■ **BRIEF**: Set each record down exactly, excluding all images.

═══ SOURCE DATA

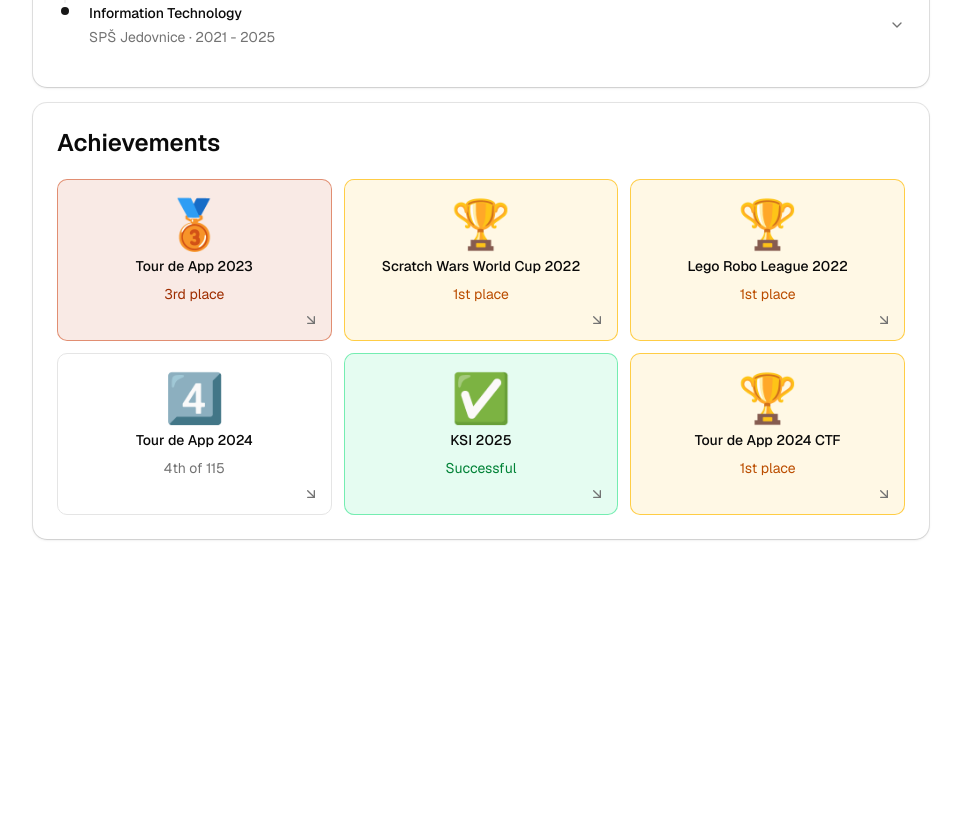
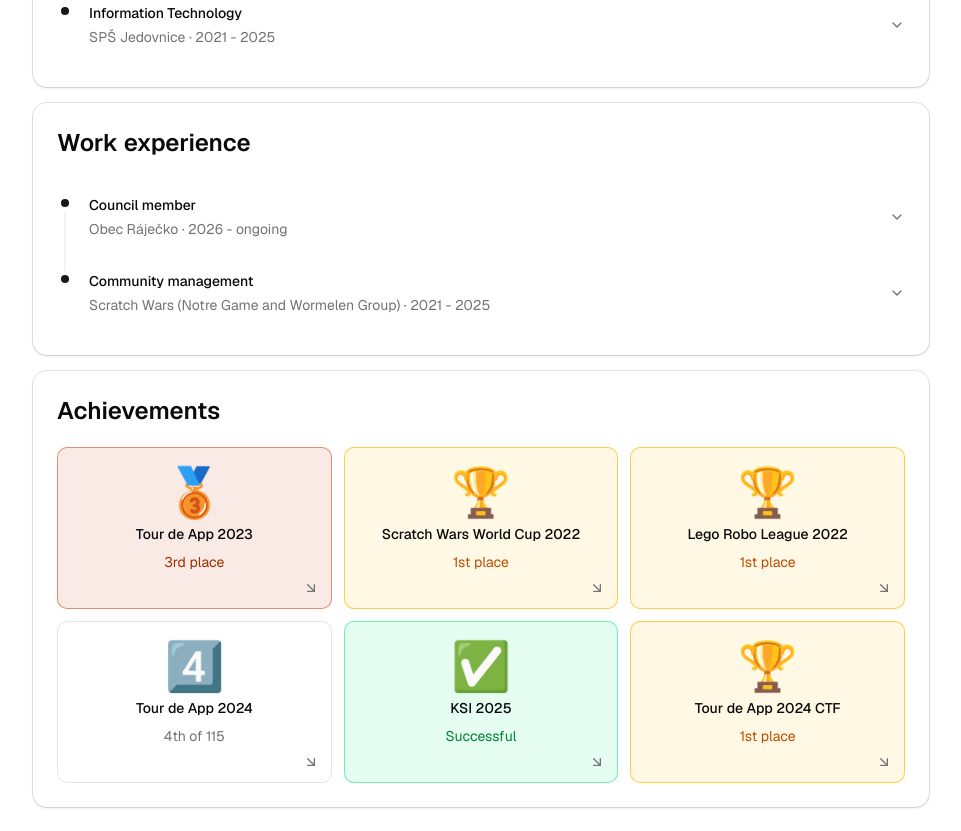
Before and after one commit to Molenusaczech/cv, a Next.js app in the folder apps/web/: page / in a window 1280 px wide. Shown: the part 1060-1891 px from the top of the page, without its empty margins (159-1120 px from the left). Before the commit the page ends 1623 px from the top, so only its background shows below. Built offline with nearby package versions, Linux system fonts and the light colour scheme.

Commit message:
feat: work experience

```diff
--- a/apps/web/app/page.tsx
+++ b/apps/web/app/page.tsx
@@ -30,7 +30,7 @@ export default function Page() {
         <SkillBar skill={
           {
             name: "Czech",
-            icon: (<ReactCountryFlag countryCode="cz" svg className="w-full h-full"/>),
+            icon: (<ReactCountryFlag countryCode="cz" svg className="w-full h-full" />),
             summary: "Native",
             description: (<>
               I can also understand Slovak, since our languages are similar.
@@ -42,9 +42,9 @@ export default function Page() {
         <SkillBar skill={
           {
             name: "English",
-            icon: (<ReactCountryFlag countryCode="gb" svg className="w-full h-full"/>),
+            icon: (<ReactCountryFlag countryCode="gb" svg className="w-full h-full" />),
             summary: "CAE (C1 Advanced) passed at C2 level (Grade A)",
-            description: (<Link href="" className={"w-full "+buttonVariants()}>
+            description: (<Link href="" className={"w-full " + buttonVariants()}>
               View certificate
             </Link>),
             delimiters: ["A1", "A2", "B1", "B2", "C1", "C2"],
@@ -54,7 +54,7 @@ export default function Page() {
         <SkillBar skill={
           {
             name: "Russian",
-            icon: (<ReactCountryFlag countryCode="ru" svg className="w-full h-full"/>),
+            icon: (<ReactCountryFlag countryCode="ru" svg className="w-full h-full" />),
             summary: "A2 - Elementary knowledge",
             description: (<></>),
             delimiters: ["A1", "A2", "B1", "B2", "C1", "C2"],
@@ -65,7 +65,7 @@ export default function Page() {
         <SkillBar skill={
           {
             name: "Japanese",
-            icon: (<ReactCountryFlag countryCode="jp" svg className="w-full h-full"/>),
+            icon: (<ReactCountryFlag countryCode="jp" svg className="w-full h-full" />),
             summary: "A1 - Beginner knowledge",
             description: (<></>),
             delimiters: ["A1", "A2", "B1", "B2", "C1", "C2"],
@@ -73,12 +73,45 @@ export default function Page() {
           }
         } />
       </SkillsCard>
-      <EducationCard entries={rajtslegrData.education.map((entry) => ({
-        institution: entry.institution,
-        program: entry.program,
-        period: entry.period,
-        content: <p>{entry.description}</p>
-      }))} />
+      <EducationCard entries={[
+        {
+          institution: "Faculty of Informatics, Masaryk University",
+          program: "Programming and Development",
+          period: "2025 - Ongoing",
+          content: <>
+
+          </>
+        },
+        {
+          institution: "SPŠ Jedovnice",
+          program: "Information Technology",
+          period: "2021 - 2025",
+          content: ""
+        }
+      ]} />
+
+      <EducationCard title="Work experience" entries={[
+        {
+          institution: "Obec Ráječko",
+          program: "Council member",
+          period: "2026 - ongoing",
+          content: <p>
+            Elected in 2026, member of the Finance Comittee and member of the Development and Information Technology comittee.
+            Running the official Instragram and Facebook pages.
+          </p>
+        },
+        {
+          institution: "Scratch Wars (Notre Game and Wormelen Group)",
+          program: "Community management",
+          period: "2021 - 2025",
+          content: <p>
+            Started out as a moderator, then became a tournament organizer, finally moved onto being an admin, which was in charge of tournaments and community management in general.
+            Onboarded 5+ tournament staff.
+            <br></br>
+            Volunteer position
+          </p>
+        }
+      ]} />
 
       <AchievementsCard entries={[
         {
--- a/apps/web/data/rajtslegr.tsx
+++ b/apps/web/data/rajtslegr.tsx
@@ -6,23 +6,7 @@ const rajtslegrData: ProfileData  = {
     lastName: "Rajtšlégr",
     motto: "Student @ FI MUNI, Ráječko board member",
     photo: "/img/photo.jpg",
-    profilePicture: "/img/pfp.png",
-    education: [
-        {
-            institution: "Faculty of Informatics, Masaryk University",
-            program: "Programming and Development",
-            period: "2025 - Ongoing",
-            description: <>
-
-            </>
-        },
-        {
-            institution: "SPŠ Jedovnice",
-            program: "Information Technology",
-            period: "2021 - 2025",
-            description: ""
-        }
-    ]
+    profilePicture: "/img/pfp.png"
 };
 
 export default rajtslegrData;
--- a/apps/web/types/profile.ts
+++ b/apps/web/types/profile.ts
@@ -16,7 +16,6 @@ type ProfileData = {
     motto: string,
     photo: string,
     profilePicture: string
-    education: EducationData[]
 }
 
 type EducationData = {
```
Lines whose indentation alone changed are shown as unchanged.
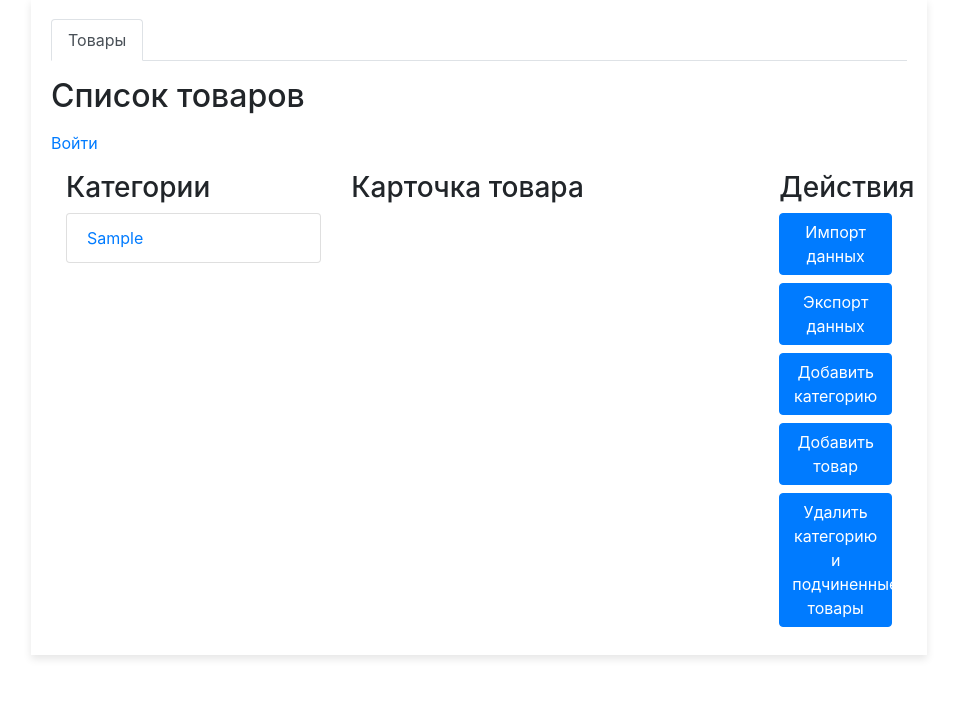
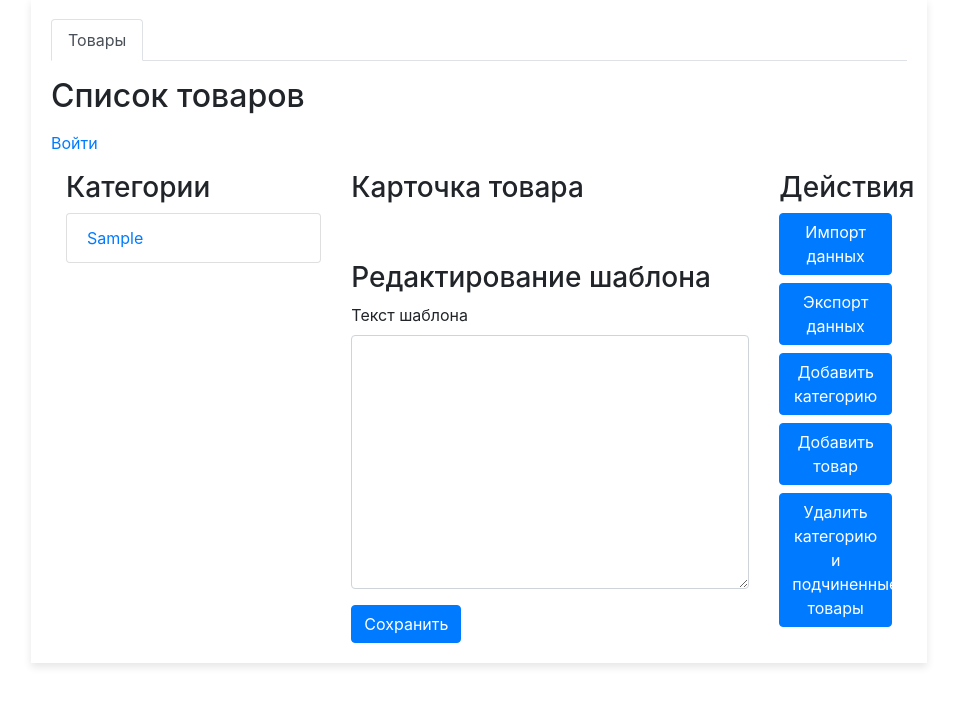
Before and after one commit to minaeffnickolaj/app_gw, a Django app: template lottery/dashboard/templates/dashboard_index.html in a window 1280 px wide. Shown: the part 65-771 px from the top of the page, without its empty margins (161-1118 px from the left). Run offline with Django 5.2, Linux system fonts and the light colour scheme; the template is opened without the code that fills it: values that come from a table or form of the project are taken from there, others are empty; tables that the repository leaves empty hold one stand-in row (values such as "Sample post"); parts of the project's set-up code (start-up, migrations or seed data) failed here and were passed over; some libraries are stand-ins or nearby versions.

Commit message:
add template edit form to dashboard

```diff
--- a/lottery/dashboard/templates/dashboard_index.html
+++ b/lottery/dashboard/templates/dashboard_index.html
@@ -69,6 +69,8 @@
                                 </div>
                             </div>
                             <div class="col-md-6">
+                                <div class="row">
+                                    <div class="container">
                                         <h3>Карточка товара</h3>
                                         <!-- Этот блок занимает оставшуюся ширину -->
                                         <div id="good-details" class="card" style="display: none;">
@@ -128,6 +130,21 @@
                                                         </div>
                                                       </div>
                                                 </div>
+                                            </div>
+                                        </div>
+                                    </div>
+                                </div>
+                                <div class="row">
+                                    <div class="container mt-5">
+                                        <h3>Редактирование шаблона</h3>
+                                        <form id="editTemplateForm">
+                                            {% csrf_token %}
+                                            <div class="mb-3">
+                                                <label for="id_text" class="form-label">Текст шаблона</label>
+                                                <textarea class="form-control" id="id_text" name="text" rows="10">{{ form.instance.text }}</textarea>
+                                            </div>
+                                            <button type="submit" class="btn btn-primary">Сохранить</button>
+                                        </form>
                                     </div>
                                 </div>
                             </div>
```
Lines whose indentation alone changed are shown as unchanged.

══════

■ **WRITTEN ANSWER**:
Before and after one commit to Molenusaczech/cv, a Next.js app in the folder apps/web/: page / in a window 1280 px wide. Shown: the part 1060-1891 px from the top of the page, without its empty margins (159-1120 px from the left). Before the commit the page ends 1623 px from the top, so only its background shows below. Built offline with nearby package versions, Linux system fonts and the light colour scheme.

Commit message:
feat: work experience

```diff
--- a/apps/web/app/page.tsx
+++ b/apps/web/app/page.tsx
@@ -30,7 +30,7 @@ export default function Page() {
         <SkillBar skill={
           {
             name: "Czech",
-            icon: (<ReactCountryFlag countryCode="cz" svg className="w-full h-full"/>),
+            icon: (<ReactCountryFlag countryCode="cz" svg className="w-full h-full" />),
             summary: "Native",
             description: (<>
               I can also understand Slovak, since our languages are similar.
@@ -42,9 +42,9 @@ export default function Page() {
         <SkillBar skill={
           {
             name: "English",
-            icon: (<ReactCountryFlag countryCode="gb" svg className="w-full h-full"/>),
+            icon: (<ReactCountryFlag countryCode="gb" svg className="w-full h-full" />),
             summary: "CAE (C1 Advanced) passed at C2 level (Grade A)",
-            description: (<Link href="" className={"w-full "+buttonVariants()}>
+            description: (<Link href="" className={"w-full " + buttonVariants()}>
               View certificate
             </Link>),
             delimiters: ["A1", "A2", "B1", "B2", "C1", "C2"],
@@ -54,7 +54,7 @@ export default function Page() {
         <SkillBar skill={
           {
             name: "Russian",
-            icon: (<ReactCountryFlag countryCode="ru" svg className="w-full h-full"/>),
+            icon: (<ReactCountryFlag countryCode="ru" svg className="w-full h-full" />),
             summary: "A2 - Elementary knowledge",
             description: (<></>),
             delimiters: ["A1", "A2", "B1", "B2", "C1", "C2"],
@@ -65,7 +65,7 @@ export default function Page() {
         <SkillBar skill={
           {
             name: "Japanese",
-            icon: (<ReactCountryFlag countryCode="jp" svg className="w-full h-full"/>),
+            icon: (<ReactCountryFlag countryCode="jp" svg className="w-full h-full" />),
             summary: "A1 - Beginner knowledge",
             description: (<></>),
             delimiters: ["A1", "A2", "B1", "B2", "C1", "C2"],
@@ -73,12 +73,45 @@ export default function Page() {
           }
         } />
       </SkillsCard>
-      <EducationCard entries={rajtslegrData.education.map((entry) => ({
-        institution: entry.institution,
-        program: entry.program,
-        period: entry.period,
-        content: <p>{entry.description}</p>
-      }))} />
+      <EducationCard entries={[
+        {
+          institution: "Faculty of Informatics, Masaryk University",
+          program: "Programming and Development",
+          period: "2025 - Ongoing",
+          content: <>
+
+          </>
+        },
+        {
+          institution: "SPŠ Jedovnice",
+          program: "Information Technology",
+          period: "2021 - 2025",
+          content: ""
+        }
+      ]} />
+
+      <EducationCard title="Work experience" entries={[
+        {
+          institution: "Obec Ráječko",
+          program: "Council member",
+          period: "2026 - ongoing",
+          content: <p>
+            Elected in 2026, member of the Finance Comittee and member of the Development and Information Technology comittee.
+            Running the official Instragram and Facebook pages.
+          </p>
+        },
+        {
+          institution: "Scratch Wars (Notre Game and Wormelen Group)",
+          program: "Community management",
+          period: "2021 - 2025",
+          content: <p>
+            Started out as a moderator, then became a tournament organizer, finally moved onto being an admin, which was in charge of tournaments and community management in general.
+            Onboarded 5+ tournament staff.
+            <br></br>
+            Volunteer position
+          </p>
+        }
+      ]} />
 
       <AchievementsCard entries={[
         {
--- a/apps/web/data/rajtslegr.tsx
+++ b/apps/web/data/rajtslegr.tsx
@@ -6,23 +6,7 @@ const rajtslegrData: ProfileData  = {
     lastName: "Rajtšlégr",
     motto: "Student @ FI MUNI, Ráječko board member",
     photo: "/img/photo.jpg",
-    profilePicture: "/img/pfp.png",
-    education: [
-        {
-            institution: "Faculty of Informatics, Masaryk University",
-            program: "Programming and Development",
-            period: "2025 - Ongoing",
-            description: <>
-
-            </>
-        },
-        {
-            institution: "SPŠ Jedovnice",
-            program: "Information Technology",
-            period: "2021 - 2025",
-            description: ""
-        }
-    ]
+    profilePicture: "/img/pfp.png"
 };
 
 export default rajtslegrData;
--- a/apps/web/types/profile.ts
+++ b/apps/web/types/profile.ts
@@ -16,7 +16,6 @@ type ProfileData = {
     motto: string,
     photo: string,
     profilePicture: string
-    education: EducationData[]
 }
 
 type EducationData = {
```
Lines whose indentation alone changed are shown as unchanged.
Before and after one commit to minaeffnickolaj/app_gw, a Django app: template lottery/dashboard/templates/dashboard_index.html in a window 1280 px wide. Shown: the part 65-771 px from the top of the page, without its empty margins (161-1118 px from the left). Run offline with Django 5.2, Linux system fonts and the light colour scheme; the template is opened without the code that fills it: values that come from a table or form of the project are taken from there, others are empty; tables that the repository leaves empty hold one stand-in row (values such as "Sample post"); parts of the project's set-up code (start-up, migrations or seed data) failed here and were passed over; some libraries are stand-ins or nearby versions.

Commit message:
add template edit form to dashboard

```diff
--- a/lottery/dashboard/templates/dashboard_index.html
+++ b/lottery/dashboard/templates/dashboard_index.html
@@ -69,6 +69,8 @@
                                 </div>
                             </div>
                             <div class="col-md-6">
+                                <div class="row">
+                                    <div class="container">
                                         <h3>Карточка товара</h3>
                                         <!-- Этот блок занимает оставшуюся ширину -->
                                         <div id="good-details" class="card" style="display: none;">
@@ -128,6 +130,21 @@
                                                         </div>
                                                       </div>
                                                 </div>
+                                            </div>
+                                        </div>
+                                    </div>
+                                </div>
+                                <div class="row">
+                                    <div class="container mt-5">
+                                        <h3>Редактирование шаблона</h3>
+                                        <form id="editTemplateForm">
+                                            {% csrf_token %}
+                                            <div class="mb-3">
+                                                <label for="id_text" class="form-label">Текст шаблона</label>
+                                                <textarea class="form-control" id="id_text" name="text" rows="10">{{ form.instance.text }}</textarea>
+                                            </div>
+                                            <button type="submit" class="btn btn-primary">Сохранить</button>
+                                        </form>
                                     </div>
                                 </div>
                             </div>
```
Lines whose indentation alone changed are shown as unchanged.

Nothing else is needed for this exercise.